Marinaro led the nation in rushing in 1970 and 1971, and was also first in the country in 1971 for all-purpose yardage and scoring, with 1932 all-purpose yards and 24 touchdowns. The Red cruised to an 8-1 record in ’71, capturing its first Ivy title, and Marinaro was taken 50th overall in the 1972 NFL draft by the Minnesota Vikings. After a six-year career in the NFL, he appeared in the TV drama Hill Street Blues from 1981-1986.

Flash forward to the “Schoellkopf Sellout.” The Red faced Yale for Homecoming, with governor George Pataki (a Yale alumnus) attending the game. With Cornell down 23-17 and facing fourth down deep in Yale territory, Ricky Rahne ’02 connected on a pass to Joe Splendorio ’01 for the first down. Rahne hit Splendorio again soon after that to put the Red up by one.

With no timeouts and under a minute to play, the Elis drove down the field to the Cornell 17. With two seconds left in the game, the Yale field goal unit trotted onto the field to put up the game-winning 32-yard kick. As the ball went up, I put my head down in disbelief, only to look up and see the kick miss wide left. The crowd roared in celebration, the freshmen rushed the field, the band played Davy, it was an incredible scene.

This would be the first of three one-point victories by the “Cardiac Kids.” At Harvard, the Red rallied from a 28-0 halftime deficit to win 29-28 when Splendorio blocked the game-winning field goal in the closing seconds. Princeton’s kicking game failed too in the end, as its kicker slipped and missed a point-after attempt with 11 seconds left in the game.

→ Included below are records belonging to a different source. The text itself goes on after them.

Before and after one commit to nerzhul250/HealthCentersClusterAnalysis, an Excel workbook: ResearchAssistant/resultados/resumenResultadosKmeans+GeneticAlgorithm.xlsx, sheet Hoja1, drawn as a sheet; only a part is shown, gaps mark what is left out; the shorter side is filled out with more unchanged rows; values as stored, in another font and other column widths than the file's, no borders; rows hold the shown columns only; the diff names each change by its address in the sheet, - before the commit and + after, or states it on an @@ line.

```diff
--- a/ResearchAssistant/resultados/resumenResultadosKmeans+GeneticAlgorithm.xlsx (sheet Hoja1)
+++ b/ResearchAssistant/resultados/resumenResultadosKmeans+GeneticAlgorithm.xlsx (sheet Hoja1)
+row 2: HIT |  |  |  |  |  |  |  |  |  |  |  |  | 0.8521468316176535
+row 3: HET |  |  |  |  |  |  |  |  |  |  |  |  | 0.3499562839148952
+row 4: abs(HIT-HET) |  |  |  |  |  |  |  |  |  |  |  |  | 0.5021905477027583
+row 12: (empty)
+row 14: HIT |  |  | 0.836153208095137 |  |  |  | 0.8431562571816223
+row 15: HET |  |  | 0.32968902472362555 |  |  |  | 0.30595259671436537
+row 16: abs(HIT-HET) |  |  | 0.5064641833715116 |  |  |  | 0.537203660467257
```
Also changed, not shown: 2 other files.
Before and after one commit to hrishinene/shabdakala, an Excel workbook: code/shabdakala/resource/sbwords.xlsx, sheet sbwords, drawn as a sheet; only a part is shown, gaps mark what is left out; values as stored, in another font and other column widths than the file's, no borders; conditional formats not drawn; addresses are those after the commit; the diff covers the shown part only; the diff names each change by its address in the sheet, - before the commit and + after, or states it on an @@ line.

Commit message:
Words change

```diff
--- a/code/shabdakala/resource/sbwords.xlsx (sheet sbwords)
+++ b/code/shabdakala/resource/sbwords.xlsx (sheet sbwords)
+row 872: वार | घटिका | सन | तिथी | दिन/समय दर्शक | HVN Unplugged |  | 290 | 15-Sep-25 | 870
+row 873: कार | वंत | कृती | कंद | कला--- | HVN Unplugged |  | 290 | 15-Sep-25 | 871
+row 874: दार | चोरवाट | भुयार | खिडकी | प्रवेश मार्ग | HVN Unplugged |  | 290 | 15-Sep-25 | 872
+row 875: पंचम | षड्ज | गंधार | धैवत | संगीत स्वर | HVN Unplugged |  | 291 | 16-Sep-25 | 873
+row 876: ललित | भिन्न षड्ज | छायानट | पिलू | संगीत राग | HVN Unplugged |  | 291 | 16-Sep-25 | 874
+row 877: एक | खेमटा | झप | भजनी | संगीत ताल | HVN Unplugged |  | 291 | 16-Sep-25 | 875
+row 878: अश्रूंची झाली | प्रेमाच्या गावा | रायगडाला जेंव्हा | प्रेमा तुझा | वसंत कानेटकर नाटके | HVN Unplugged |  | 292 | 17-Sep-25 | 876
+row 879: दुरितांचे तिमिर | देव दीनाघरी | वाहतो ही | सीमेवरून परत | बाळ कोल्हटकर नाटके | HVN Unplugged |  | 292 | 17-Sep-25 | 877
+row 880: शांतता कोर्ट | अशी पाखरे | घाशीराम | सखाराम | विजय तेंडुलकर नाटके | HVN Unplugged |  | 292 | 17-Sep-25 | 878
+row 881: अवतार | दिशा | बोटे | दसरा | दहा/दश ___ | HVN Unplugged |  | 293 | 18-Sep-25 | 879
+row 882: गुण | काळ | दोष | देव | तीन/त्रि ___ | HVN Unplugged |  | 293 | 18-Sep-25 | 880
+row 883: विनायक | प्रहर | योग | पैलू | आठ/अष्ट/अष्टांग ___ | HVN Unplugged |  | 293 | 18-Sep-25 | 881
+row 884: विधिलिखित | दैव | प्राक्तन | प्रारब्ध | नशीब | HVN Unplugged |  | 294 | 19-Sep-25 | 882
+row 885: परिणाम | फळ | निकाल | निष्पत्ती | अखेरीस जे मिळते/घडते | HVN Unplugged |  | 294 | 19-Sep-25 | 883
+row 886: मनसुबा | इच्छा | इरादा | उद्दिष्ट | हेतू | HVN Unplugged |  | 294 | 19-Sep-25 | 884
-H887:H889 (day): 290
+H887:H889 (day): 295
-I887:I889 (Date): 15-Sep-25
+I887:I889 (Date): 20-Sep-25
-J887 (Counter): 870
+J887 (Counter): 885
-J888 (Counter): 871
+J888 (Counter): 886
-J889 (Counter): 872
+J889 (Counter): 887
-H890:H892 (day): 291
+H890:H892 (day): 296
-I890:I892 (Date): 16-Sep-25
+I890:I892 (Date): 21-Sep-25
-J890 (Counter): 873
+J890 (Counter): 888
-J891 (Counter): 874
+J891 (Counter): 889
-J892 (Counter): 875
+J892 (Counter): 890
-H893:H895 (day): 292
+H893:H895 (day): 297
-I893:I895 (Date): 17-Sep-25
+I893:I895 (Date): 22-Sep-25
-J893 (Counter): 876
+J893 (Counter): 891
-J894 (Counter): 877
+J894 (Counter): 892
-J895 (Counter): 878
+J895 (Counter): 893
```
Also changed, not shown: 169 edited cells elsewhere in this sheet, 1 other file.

Rahne left Cornell with virtually every school passing record, while last season, Keith Ferguson ’02 passed Splendorio to become the program’s all-time leader in receiving yards. He also holds the school reception record.

For you youngins, this Saturday is “Freshmen on the Field,” when all the first-years storm the field after the game. If you miss your chance, you’ll have to wait three years for “Seniors on the Field,” at the season’s last home game.

So roll out of bed on Saturday and head over to the Crescent for the 1 p.m. kickoff. Drive your car over and tailgate with alumni. Most importantly, cheer till you’re hoarse. The team has been training for months, and they’re ready to take the field. I hope you’ll join me in supporting them.

Archived article by Jonathan Auerbach